This weekend I visited Lake Windermere- home to the Beatrix Potter museum, The Hole in T’ Wall (frequented by Charles Dickens) and one of the prettiest log benches I’ve seen yet

“I wandered lonely as a cloud, that floats on high o’er valleys and hills, when all at once I saw a crowd, a host of golden daffodils”- William Wordsworth

We came across this bench after taking a random detour when we found we couldn’t walk directly around the edge of the lake- thanks to a caravan park and a building site that likely weren’t there in Wordsworth’s time- and had almost turned back after walking over a mile down a straight road, which I of course had insisted was taking us somewhere (all it had taken us to so far was a less-than-picturesque car dealership ). In typical not all those who wander are lost fashion, it did eventually lead to a field, which could be crossed to reach a leafy path by the very edge of the lake, which gave access to these beautiful spots, so my navigational reputation remains intact!


It’s easy to see why so many writers would choose the Lake District as a place to work- it’s difficult to not be inspited by views like this. It is so peaceful and idyllic that it often really is just you and the views when you are walking, and more often than once you’ll wish you could afford to live there permanently.It is full of hidden spots like these to be discovered and to write in peacefully, and although your feet may hurt after an eight mile walk, some mulled wine soon makes you forget all about it.

One of the reasons for our visit to the Lakes at this time of year is that the University Christmas Break is coming up- and so as we don’t get to spend christmas together, we have our own earlier in the month.
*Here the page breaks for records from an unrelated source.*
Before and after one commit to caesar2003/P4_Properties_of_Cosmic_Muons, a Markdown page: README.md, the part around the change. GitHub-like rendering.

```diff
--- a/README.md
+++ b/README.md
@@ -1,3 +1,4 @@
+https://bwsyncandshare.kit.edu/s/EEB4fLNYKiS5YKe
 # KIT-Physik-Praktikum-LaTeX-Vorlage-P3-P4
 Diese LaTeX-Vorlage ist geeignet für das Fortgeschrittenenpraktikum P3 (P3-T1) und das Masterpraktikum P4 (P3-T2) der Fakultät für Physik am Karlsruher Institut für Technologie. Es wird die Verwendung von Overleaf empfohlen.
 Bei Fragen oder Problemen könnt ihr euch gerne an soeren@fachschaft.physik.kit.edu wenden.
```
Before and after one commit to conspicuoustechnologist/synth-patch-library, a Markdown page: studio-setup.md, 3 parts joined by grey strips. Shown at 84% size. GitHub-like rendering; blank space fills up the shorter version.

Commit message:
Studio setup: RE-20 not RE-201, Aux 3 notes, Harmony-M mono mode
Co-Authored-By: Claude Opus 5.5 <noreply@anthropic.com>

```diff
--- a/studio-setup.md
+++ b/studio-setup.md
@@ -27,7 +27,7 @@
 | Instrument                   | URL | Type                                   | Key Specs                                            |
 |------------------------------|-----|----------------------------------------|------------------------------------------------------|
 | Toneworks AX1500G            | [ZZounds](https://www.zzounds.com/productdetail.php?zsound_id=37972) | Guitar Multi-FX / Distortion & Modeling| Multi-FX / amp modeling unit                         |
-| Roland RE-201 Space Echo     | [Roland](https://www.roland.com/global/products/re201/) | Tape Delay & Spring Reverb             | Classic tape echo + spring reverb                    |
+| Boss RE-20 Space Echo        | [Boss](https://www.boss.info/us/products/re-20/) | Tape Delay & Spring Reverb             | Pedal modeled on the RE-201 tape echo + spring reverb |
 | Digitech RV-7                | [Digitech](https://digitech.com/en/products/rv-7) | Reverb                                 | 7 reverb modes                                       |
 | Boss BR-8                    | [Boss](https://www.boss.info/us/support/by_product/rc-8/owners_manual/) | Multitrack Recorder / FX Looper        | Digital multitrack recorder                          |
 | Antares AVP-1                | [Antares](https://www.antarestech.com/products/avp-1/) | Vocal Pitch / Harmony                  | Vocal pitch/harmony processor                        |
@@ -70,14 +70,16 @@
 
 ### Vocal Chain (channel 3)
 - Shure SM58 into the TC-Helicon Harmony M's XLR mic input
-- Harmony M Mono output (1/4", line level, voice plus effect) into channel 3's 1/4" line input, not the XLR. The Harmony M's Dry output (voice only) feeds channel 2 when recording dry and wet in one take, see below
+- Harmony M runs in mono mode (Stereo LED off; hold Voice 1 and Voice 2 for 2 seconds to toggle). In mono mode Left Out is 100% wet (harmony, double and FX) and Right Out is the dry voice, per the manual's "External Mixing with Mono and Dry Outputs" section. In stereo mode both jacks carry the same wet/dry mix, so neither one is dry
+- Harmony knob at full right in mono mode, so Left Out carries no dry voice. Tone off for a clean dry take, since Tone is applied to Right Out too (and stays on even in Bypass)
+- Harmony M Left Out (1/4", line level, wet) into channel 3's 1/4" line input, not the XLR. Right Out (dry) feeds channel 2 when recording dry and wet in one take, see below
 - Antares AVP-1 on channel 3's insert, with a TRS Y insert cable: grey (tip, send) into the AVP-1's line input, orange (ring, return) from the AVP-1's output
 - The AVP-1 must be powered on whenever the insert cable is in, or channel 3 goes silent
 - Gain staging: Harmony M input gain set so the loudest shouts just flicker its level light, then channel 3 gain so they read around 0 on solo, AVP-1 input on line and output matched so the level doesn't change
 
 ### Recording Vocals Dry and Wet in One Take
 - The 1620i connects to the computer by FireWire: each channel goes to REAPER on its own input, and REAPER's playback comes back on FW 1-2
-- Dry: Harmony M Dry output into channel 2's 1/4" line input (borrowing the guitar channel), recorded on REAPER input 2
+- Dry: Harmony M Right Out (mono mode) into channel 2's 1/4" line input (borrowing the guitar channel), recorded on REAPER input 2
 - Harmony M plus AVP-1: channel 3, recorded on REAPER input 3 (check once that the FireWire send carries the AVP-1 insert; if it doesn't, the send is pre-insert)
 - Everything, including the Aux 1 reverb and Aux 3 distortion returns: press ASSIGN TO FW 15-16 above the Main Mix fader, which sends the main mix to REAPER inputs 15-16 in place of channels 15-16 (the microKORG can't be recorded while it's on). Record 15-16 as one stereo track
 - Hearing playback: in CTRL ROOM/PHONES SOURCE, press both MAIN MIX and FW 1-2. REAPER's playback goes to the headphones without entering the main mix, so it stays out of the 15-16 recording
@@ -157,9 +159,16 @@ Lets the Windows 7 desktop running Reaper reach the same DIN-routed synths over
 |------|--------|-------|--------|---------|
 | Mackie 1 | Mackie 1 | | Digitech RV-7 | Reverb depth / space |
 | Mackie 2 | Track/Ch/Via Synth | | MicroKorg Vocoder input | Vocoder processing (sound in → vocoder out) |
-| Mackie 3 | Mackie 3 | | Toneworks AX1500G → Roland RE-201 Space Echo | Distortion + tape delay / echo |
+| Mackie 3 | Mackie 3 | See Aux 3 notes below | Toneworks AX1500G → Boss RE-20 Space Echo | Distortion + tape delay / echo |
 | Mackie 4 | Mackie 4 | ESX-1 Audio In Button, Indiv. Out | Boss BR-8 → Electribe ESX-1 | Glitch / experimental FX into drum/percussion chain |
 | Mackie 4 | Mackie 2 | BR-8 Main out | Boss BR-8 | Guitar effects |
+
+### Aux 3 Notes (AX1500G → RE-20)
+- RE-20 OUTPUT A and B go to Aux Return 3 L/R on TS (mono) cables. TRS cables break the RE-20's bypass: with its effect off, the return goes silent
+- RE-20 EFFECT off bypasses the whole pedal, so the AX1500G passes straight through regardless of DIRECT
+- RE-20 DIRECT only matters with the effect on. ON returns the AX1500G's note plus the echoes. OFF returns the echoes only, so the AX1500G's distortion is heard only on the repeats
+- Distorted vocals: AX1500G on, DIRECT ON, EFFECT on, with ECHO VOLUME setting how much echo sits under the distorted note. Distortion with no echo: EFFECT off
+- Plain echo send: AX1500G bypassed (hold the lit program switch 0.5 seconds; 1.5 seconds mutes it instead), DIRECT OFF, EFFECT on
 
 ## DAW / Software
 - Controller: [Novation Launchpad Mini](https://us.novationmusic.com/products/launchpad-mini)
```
Two of the presents I recieved were (inevitably) books from our favourite bookshop – Kernaghan Books, in Liverpool- and one is by Charles Dickens, a frequent visitor at The Hole in T’ Wall, one of the many pubs we visited for mulled wine during our trip!


Dodie Smith’s I Capture the Castle is one of my favourite books of all time, and so this first edition paperback (from etsy store PrettyHappyVintage) was a brilliant gift for me. This copy of Oliver Twist is beautiful, tiny, emerald green with gold embossed writing.


I’m already looking forward to visiting again next year!

Continue reading ““I Wander’d Lonely as a Cloud”- Windermere Wanderings and Christmas Cheer”

books · graphic novels · Uncategorized

“I Guess My Soul is in a Cat”- Lost at Sea

FullSizeRender (8)

Bryan Lee O’Malley’s Lost at Sea is about Riley, a girl who believes a cat has stolen her soul. Surprisingly, apart from this, Riley is a very relatable character- a teenage girl who hasn’t quite figured things out yet, and doesn’t know if she ever will. She worries she is too tall, and too weird, and can’t establish friendships properly, and she doesn’t realize that everyone else is just as “fucked up” as she is. The story feels real to the degree it doesn’t even seem particularly odd when her travelling companions all agree to go out in the early morning to search for the cat that has Riley’s soul without questioning it- it seems like the kind of thing any of us would do.

It’s the first graphic novel I’ve ever read and though I have to admit I’d never even thought about reading one, I really enjoyed it. It was quicker to read and undeniably prettier than looking at blocks of text- it’s been a long time since I’ve actually seen the characters, rather than just visualising them. This is definitely worth the read whether you’re into graphic novels or not, and might just get you thinking about life a little differently.